When they first started dating, Fidan Shevket refused to let her boyfriend leave a toothbrush at her house.
It wasn't because she wanted to take things slow, but because the divorce lawyer wanted to protect against any future "backdoor claim" of de facto status.
And before the pair moved in together, she drafted a prenuptial agreement that included every single thing she owned — right down to Tupperware and bed linen.
"Over the years I've come to understand that there's a fine line between love and hate," Ms Shevket, who has worked as a family lawyer in Sydney for 15 years, said.
"After significant time of being on my own and accumulating my assets, I don't trust anyone. It's probably funny to the outside world but to me it's normal."
Ms Shevket appears on tonight's episode of Insight on SBS, devoted to the issue of prenups, which have grown in popularity in recent times.
Unmarried couples in Australia who are considered to be in a de facto relationship are subject to settlement provisions should they break up.
And it's not always a fair outcome for both parties.
"A prenup is important when people come into a relationship with significant wealth, because they often get screwed over.
"The thing people don't understand is that just because you come in with more, doesn't mean you leave with more. You don't get credit for your contributions. It gets watered down with the passing of time."
For the person who earns less, the settlement is adjusted and "they get more out of the pot", she said.

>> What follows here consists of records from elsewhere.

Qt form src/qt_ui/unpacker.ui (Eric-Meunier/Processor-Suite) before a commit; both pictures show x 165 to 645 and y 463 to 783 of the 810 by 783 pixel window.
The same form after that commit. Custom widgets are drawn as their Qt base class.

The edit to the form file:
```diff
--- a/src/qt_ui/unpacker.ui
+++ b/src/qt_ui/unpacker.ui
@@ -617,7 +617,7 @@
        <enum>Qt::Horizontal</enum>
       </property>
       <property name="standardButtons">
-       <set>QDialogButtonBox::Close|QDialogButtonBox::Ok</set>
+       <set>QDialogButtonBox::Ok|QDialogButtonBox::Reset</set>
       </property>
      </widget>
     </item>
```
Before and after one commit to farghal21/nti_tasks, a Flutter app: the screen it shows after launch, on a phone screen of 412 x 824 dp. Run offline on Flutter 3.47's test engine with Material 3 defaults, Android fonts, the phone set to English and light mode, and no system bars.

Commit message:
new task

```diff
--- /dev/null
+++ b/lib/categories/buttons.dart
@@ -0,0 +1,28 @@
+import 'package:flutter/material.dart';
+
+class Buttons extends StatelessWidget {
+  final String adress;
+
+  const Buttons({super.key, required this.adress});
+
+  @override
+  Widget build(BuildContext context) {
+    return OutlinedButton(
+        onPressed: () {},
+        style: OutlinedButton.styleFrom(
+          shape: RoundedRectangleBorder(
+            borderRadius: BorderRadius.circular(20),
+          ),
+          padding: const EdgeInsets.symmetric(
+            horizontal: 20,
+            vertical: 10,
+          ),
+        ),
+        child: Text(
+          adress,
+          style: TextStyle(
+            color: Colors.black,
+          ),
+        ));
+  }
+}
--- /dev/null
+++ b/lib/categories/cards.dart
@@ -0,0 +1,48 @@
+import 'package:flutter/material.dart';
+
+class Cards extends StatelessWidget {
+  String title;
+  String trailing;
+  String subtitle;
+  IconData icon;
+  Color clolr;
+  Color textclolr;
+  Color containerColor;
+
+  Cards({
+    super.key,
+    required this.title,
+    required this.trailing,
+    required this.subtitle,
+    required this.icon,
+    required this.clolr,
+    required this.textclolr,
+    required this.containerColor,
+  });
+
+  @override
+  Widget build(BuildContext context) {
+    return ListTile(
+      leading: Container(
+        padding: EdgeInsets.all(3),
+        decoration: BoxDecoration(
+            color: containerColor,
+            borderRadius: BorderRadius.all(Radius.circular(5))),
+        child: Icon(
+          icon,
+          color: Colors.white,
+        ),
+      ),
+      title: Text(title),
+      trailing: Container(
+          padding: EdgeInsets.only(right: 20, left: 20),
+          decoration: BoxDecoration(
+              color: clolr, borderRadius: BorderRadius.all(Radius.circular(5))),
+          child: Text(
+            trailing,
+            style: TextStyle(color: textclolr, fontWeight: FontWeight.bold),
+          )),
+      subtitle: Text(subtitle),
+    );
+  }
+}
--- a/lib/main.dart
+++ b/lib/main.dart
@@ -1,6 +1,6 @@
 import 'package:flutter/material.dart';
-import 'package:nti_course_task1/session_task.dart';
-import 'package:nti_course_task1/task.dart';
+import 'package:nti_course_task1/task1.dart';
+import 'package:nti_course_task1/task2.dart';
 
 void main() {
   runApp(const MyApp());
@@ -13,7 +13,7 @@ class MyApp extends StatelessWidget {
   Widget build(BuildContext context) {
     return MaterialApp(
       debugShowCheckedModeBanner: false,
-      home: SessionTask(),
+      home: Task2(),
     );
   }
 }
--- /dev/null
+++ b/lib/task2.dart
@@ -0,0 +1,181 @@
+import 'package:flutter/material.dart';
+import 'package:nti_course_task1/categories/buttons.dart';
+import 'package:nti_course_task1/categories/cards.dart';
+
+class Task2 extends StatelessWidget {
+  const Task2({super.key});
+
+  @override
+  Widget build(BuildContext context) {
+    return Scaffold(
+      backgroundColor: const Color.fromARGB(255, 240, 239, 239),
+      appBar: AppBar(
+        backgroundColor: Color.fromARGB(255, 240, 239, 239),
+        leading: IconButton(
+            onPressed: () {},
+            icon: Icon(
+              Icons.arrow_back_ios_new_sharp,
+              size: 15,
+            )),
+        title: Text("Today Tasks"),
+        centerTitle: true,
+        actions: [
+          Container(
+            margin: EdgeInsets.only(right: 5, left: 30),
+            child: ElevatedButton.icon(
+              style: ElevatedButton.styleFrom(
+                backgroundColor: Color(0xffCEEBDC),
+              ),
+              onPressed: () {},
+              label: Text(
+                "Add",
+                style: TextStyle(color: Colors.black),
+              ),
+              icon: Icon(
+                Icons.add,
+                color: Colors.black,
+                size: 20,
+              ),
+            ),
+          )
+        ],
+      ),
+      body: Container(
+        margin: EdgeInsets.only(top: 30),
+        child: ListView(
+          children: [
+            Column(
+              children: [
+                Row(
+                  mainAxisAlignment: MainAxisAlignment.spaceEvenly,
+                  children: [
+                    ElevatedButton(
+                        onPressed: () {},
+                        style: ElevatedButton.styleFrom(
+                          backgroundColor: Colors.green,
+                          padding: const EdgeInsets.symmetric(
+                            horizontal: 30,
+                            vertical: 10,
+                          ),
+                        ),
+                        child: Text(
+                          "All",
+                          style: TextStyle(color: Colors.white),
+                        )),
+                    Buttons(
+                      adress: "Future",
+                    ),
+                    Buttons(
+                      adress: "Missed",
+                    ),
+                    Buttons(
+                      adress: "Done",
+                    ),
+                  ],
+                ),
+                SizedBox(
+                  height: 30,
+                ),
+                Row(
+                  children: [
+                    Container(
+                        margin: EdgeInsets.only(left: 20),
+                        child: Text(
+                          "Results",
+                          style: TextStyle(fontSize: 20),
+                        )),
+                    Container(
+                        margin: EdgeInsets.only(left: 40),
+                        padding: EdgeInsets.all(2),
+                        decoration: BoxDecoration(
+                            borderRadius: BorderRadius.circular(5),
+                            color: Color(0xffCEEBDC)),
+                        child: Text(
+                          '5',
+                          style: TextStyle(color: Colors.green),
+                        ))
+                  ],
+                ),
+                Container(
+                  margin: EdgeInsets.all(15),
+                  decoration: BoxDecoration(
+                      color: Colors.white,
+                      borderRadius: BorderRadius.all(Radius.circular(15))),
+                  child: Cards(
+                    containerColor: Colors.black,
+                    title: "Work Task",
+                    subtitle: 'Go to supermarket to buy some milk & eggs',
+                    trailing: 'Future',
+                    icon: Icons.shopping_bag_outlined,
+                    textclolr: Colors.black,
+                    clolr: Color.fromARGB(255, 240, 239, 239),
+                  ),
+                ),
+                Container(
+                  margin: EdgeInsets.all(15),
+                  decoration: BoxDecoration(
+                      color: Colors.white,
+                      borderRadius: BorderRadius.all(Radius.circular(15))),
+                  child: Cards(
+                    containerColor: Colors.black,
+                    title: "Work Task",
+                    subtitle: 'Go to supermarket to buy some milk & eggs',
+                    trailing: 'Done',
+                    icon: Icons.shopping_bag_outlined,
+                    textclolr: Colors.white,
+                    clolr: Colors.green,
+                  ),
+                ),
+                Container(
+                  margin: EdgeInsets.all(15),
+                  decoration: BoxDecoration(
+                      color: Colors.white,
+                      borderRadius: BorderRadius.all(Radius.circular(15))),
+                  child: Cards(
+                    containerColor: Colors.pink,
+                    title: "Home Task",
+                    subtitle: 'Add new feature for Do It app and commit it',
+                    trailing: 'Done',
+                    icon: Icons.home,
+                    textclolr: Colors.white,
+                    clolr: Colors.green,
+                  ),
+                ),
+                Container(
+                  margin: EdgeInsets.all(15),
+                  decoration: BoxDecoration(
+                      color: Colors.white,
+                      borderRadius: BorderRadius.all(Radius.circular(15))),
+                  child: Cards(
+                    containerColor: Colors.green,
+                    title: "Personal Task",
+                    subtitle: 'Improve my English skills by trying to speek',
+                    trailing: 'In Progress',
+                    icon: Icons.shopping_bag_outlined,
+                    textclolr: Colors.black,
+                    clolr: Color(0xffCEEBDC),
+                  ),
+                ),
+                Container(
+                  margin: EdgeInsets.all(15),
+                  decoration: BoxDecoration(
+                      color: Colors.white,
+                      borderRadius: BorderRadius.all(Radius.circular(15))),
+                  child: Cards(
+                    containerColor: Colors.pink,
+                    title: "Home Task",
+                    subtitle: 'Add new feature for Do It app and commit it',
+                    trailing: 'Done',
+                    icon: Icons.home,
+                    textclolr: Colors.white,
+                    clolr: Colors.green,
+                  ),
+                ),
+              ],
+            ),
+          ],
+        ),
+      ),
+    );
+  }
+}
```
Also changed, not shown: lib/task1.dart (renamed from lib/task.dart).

De facto relationships are subject to a two-year rule — meaning you have to live together for at least that time before it applies. But there are ways around it, Ms Shevket said.
"I wouldn't let him leave a toothbrush at my place. There was a bit of mould on the wall in the corner of the room and he wanted to fix it up and paint it for me.
"But I wouldn't let him because de facto status can apply if you've made contributions to the other person's property."
For Ms Shevket and her partner, the agreement is about ensuring they're "on the same page" and to avoid any conflict down the track.
"The agreement talks about the payout, our assets and belonging, a spousal maintenance clause … it's also very specific about my stuff," she said.
It includes Tupperware, linen, kitchen appliances and obviously the big stuff like shares and real estate.
"I'm a collector of things too. I have a significant Superman collection. I have heaps of stuff from Marlon Brando, Christopher Reeve … lots of statues and figurines. I've got a whole room dedicated to Superman.
"I've got a designer shoe collection worth probably $30,000. Not that he's going to take the shoes."
And he was understanding about her position, Ms Shevket said — just as a growing number of Australian couples are.
More often than not, it's parents of one of the partners in the couple that wants an iron-clad protection of family wealth, she said.
"Their kids might be set to come into a lot of money through inheritance. You can quarantine that.
"People who are getting married for a second time are also more realistic about it. People who have kids from another relationship are also keen to protect their children's financial futures."
The episode of Insight hears from a number of couples about their prenup experiences, including Kathy and Cam Robinson.
He had more assets and multiple properties, so they discussed an agreement early on in their relationship. Ultimately, they decided against signing one.
"Going into a relationship you have to have trust," Ms Robinson said. "If you can't trust your partner, then who can you trust really?"